In Youngstown, to quote the title of the famous Bruce Springsteen anthem, for example, I met dozens of down to earth, straightforward Americans, Trump supporters to a man and woman.
“He’s saying out loud what people are thinking, but don’t want to say out loud,” one said to me.
Local property developer Lesley Baum Rossi was another.
She’d painted her house in the stars and stripes and erected a giant effigy of Trump out the front. Thousands of people would stop to buy Trump merchandise and take pictures. I saw them.
“I can’t believe [the polls] from what I’m seeing,” she told me “…this is such a small town and I have so many coming here in a week.” But there were dark sides to Trump – beyond his appalling attitudes to and treatment of women.
It was his adroit use (or misuse) of mis and disinformation with the net effect of undermining faith in the institutions and values of the world’s first modern democracy.
His use of social media, particularly then Twitter, was genius.
During the 2016 campaign – 2016 not 2020 – he was already – and successfully- casting doubt on the legitimacy of the forthcoming result.

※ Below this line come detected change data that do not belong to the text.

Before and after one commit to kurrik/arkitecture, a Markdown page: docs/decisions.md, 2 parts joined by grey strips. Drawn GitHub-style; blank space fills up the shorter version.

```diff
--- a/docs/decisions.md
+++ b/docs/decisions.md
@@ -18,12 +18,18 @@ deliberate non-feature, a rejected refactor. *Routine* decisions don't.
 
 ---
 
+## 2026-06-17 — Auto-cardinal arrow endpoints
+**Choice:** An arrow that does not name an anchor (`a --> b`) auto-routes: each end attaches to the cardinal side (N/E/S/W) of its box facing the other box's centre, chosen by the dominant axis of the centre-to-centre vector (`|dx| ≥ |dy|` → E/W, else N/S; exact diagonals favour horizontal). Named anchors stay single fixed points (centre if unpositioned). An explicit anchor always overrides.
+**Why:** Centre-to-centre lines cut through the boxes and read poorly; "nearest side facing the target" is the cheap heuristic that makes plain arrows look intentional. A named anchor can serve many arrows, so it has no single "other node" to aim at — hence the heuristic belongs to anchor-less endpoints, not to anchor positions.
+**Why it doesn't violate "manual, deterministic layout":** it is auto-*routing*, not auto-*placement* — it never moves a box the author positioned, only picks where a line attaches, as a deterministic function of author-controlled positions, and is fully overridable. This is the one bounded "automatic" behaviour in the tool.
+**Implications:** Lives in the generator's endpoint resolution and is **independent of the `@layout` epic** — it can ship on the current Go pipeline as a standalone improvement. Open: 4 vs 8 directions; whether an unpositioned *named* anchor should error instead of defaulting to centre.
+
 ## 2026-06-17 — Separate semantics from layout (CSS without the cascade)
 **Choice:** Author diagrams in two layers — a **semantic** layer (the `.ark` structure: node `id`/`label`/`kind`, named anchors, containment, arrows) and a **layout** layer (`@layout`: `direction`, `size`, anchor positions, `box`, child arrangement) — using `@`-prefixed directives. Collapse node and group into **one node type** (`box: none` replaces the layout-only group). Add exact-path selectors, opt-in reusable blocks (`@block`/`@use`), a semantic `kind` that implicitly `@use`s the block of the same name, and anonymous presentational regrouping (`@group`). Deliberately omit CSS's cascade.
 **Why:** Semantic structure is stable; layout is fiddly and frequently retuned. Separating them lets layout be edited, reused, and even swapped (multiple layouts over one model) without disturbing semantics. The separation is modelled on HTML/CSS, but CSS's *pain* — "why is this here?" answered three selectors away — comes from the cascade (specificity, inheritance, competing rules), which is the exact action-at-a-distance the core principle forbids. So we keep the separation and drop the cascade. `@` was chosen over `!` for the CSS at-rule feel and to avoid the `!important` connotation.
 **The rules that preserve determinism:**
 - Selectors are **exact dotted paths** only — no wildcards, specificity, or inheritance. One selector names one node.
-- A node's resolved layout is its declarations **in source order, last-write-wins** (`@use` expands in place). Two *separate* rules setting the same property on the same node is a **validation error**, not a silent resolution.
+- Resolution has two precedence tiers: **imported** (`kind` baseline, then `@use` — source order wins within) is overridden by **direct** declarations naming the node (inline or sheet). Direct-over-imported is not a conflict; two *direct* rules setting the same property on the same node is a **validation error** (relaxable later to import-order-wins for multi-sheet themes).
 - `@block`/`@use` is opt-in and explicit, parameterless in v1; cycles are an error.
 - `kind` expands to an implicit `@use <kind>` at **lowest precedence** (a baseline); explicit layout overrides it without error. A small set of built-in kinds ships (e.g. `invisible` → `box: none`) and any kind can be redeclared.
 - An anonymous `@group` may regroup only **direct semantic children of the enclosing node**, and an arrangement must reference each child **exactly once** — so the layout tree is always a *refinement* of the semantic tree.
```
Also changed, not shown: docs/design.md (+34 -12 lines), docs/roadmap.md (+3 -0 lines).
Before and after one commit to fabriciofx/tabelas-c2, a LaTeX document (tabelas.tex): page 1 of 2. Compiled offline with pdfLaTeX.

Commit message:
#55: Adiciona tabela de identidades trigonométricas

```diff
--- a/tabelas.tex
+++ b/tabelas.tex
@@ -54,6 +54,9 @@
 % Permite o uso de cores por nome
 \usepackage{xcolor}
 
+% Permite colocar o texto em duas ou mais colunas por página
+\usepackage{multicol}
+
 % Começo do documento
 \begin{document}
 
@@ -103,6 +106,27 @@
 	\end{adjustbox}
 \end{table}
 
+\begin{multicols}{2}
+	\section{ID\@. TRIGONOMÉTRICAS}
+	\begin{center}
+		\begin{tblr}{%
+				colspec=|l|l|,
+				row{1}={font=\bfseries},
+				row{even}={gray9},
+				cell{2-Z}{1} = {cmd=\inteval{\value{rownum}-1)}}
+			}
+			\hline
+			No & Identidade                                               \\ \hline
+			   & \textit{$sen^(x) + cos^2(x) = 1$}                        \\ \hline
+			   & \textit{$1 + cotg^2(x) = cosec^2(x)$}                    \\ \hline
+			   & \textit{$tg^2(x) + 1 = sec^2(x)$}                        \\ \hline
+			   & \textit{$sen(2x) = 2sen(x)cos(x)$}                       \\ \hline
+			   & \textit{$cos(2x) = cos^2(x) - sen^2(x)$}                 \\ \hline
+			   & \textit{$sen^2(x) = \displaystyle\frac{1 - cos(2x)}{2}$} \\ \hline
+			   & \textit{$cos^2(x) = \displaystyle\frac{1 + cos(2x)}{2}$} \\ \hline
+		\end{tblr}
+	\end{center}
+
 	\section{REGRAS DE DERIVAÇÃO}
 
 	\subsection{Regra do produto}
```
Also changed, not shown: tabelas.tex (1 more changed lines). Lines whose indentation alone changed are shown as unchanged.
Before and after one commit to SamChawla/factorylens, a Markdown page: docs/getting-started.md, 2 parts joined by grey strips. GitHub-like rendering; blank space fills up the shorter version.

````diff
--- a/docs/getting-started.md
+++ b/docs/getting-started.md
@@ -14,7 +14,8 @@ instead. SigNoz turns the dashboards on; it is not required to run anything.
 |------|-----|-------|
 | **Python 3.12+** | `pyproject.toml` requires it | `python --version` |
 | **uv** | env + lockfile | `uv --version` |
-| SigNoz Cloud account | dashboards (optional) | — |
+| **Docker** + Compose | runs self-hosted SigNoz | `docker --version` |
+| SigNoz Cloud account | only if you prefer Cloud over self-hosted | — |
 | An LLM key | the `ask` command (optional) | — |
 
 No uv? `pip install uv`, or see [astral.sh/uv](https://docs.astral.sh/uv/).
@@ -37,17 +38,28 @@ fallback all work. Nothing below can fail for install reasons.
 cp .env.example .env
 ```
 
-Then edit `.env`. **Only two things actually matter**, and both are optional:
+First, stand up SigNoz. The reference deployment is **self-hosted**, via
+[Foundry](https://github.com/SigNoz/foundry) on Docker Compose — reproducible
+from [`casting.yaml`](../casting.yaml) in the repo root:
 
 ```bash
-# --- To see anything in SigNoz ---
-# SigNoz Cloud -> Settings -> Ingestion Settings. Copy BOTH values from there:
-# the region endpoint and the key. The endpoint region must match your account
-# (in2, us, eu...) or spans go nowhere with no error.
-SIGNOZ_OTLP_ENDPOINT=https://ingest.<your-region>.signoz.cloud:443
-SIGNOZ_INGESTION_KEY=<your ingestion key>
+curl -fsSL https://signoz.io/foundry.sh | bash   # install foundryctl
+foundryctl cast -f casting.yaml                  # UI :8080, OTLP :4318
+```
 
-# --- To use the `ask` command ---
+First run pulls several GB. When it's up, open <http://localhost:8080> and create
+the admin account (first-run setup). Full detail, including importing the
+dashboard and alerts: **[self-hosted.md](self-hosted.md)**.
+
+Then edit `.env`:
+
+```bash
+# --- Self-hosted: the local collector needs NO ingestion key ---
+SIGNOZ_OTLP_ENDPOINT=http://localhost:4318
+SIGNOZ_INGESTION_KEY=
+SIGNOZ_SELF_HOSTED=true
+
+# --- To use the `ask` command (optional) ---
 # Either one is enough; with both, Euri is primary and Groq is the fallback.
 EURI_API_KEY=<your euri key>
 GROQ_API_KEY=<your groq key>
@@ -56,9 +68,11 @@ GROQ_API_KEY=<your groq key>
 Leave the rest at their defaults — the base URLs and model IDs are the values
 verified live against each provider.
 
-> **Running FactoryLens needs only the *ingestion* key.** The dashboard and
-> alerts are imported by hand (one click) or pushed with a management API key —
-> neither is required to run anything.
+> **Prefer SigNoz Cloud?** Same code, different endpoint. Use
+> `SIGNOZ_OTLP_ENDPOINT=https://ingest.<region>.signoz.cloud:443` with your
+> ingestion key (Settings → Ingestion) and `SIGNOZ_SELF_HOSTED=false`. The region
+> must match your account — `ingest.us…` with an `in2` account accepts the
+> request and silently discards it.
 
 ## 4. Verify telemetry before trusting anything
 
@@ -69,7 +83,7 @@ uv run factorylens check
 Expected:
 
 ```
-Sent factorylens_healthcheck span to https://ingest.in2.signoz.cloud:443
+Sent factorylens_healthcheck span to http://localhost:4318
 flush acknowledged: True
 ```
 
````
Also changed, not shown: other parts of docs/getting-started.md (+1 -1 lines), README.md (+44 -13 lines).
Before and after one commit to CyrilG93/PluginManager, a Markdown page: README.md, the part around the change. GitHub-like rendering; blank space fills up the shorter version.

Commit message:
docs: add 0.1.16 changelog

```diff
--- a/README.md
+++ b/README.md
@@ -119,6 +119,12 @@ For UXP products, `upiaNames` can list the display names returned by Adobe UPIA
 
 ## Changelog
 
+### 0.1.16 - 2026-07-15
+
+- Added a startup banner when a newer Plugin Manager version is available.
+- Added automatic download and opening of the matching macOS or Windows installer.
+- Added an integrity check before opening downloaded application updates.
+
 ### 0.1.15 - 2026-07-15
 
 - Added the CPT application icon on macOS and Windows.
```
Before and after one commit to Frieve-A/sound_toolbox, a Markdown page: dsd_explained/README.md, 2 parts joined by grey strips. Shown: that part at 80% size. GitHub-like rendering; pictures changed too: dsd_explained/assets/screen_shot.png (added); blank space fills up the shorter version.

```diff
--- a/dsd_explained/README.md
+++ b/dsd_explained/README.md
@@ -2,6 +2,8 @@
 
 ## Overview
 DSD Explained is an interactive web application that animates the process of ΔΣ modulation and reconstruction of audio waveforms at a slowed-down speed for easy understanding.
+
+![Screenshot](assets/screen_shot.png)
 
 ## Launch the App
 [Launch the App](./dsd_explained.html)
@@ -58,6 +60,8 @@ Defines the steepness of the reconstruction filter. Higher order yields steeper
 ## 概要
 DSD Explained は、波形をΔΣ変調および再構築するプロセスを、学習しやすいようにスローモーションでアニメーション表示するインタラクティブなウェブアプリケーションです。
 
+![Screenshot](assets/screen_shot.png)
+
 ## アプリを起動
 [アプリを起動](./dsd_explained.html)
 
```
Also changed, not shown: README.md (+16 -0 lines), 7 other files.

It was a trial run for 2020 – and when he deployed his persuasive skills a second time throughout that year the insurrection of January 6, 2021, was the direct and disastrous result.
As most of you already know, many of those who stormed the Capitol believed THEY were the ones defending democracy, that the election of Trump had
been STOLEN and that they were preventing TREASON – not the other way around.
This is difficult to understand, but one thing that I did learn in journalism that is very relevant to politics, is, try to hear and understand the opposite position to your own.
Earlier in this speech I spoke of the difficulty in reaching people, despite all the channels we now have available. That people feel abandoned, unrepresented, not listened to. In some cases, this may be more perceived than real, but in today’s world perception can quickly overtake reality.
And of course, the core of the problem is still trust – because in a post facts world facts are a matter of opinion, and as you know, many Americans still believe Trump.
It was only one of a shopping list of reasons for the Voice referendum’s failure, but we saw the impact of misinformation and disinformation from the “No” campaign in the result – straight out lies in some cases.
And they landed.
For example, that success for Yes would threaten people’s backyards or indigenous Australians would be able to charge the rest of us to go to the beach.
I had actual conversations with voters who believed these lies outside polling booths in my electorate – which did vote yes though, thankfully.
We have already seen the role of mis and disinformation in the current Middle East conflict.
As the old axiom goes truth is the first casualty in war.
The conflict is not just kinetic – with the death and destruction that comes with it – but also a propaganda war in an era in which misinformation travels like a bushfire.
And like the old newspaper adage ‘if it bleeds it leads’ the negative travels a lot faster and more easily than the positive and is all but impossible to rein in. In the 21 st century, in the age of digital media, it’s more the case of: “He who speaks first will be believed, whatever the truth. Once it’s out there, it will become fact for some people.
This is a massive challenge for democracy worldwide – before the remaining values of the Enlightenment when reason rose to the top – are completely shredded.
How to protect free speech, which sits at the core of our democratic freedoms, while also addressing the very real threat to democracy from information manipulation?
Donald Trump’s seeding of doubt about the legitimacy of US elections is a case in point. Words, led to actions.
Democratic governments around the world must recognise the threat and the challenge – and act before it is too late if it is not already as those who seek to erode democracy around the world become ever more enabled.
Is the sky blue?
I say yes.
Is that a fact?